[Opening DATA FOR THIS EXERCISE section]

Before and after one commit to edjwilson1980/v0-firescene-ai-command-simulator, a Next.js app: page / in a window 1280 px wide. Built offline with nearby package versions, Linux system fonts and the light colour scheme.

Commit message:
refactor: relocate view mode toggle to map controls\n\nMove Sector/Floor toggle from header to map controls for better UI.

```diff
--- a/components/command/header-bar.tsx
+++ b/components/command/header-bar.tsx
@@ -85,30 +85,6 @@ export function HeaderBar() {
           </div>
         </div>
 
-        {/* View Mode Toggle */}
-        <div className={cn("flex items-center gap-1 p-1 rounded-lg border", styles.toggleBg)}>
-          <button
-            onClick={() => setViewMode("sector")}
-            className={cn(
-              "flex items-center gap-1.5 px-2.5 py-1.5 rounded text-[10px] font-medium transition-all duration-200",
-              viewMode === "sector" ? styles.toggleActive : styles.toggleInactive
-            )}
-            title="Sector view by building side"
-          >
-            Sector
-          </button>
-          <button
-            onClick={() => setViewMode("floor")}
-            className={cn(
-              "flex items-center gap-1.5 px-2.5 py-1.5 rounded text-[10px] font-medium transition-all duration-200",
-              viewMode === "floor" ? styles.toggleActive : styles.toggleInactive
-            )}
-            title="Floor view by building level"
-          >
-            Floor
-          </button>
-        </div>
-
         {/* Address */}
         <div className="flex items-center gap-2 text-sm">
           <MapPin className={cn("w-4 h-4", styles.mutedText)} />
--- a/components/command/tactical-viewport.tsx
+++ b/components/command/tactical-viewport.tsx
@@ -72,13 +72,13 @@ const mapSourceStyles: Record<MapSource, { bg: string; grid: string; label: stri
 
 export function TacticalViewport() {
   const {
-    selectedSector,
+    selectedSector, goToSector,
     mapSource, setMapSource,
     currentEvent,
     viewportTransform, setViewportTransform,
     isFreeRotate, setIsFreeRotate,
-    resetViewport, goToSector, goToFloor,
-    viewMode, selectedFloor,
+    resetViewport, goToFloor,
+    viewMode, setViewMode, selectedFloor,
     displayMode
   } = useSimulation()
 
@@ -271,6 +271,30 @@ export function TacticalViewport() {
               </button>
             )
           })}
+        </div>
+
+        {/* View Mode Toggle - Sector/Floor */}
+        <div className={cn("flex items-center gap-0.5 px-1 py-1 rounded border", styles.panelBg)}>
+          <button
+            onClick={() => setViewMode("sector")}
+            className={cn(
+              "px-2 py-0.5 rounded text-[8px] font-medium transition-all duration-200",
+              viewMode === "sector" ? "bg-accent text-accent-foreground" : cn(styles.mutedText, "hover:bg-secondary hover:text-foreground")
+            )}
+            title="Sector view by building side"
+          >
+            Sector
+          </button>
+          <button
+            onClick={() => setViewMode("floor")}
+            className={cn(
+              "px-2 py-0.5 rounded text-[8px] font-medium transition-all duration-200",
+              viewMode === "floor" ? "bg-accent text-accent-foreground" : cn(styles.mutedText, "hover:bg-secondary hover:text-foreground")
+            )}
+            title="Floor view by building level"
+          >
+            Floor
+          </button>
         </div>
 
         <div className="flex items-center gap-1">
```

[Closing DATA FOR THIS EXERCISE section]

TASK TO COMPLETE –
Send back every line of the listing above exactly.

EXERCISE RESPONSE –
Before and after one commit to edjwilson1980/v0-firescene-ai-command-simulator, a Next.js app: page / in a window 1280 px wide. Built offline with nearby package versions, Linux system fonts and the light colour scheme.

Commit message:
refactor: relocate view mode toggle to map controls\n\nMove Sector/Floor toggle from header to map controls for better UI.

```diff
--- a/components/command/header-bar.tsx
+++ b/components/command/header-bar.tsx
@@ -85,30 +85,6 @@ export function HeaderBar() {
           </div>
         </div>
 
-        {/* View Mode Toggle */}
-        <div className={cn("flex items-center gap-1 p-1 rounded-lg border", styles.toggleBg)}>
-          <button
-            onClick={() => setViewMode("sector")}
-            className={cn(
-              "flex items-center gap-1.5 px-2.5 py-1.5 rounded text-[10px] font-medium transition-all duration-200",
-              viewMode === "sector" ? styles.toggleActive : styles.toggleInactive
-            )}
-            title="Sector view by building side"
-          >
-            Sector
-          </button>
-          <button
-            onClick={() => setViewMode("floor")}
-            className={cn(
-              "flex items-center gap-1.5 px-2.5 py-1.5 rounded text-[10px] font-medium transition-all duration-200",
-              viewMode === "floor" ? styles.toggleActive : styles.toggleInactive
-            )}
-            title="Floor view by building level"
-          >
-            Floor
-          </button>
-        </div>
-
         {/* Address */}
         <div className="flex items-center gap-2 text-sm">
           <MapPin className={cn("w-4 h-4", styles.mutedText)} />
--- a/components/command/tactical-viewport.tsx
+++ b/components/command/tactical-viewport.tsx
@@ -72,13 +72,13 @@ const mapSourceStyles: Record<MapSource, { bg: string; grid: string; label: stri
 
 export function TacticalViewport() {
   const {
-    selectedSector,
+    selectedSector, goToSector,
     mapSource, setMapSource,
     currentEvent,
     viewportTransform, setViewportTransform,
     isFreeRotate, setIsFreeRotate,
-    resetViewport, goToSector, goToFloor,
-    viewMode, selectedFloor,
+    resetViewport, goToFloor,
+    viewMode, setViewMode, selectedFloor,
     displayMode
   } = useSimulation()
 
@@ -271,6 +271,30 @@ export function TacticalViewport() {
               </button>
             )
           })}
+        </div>
+
+        {/* View Mode Toggle - Sector/Floor */}
+        <div className={cn("flex items-center gap-0.5 px-1 py-1 rounded border", styles.panelBg)}>
+          <button
+            onClick={() => setViewMode("sector")}
+            className={cn(
+              "px-2 py-0.5 rounded text-[8px] font-medium transition-all duration-200",
+              viewMode === "sector" ? "bg-accent text-accent-foreground" : cn(styles.mutedText, "hover:bg-secondary hover:text-foreground")
+            )}
+            title="Sector view by building side"
+          >
+            Sector
+          </button>
+          <button
+            onClick={() => setViewMode("floor")}
+            className={cn(
+              "px-2 py-0.5 rounded text-[8px] font-medium transition-all duration-200",
+              viewMode === "floor" ? "bg-accent text-accent-foreground" : cn(styles.mutedText, "hover:bg-secondary hover:text-foreground")
+            )}
+            title="Floor view by building level"
+          >
+            Floor
+          </button>
         </div>
 
         <div className="flex items-center gap-1">
```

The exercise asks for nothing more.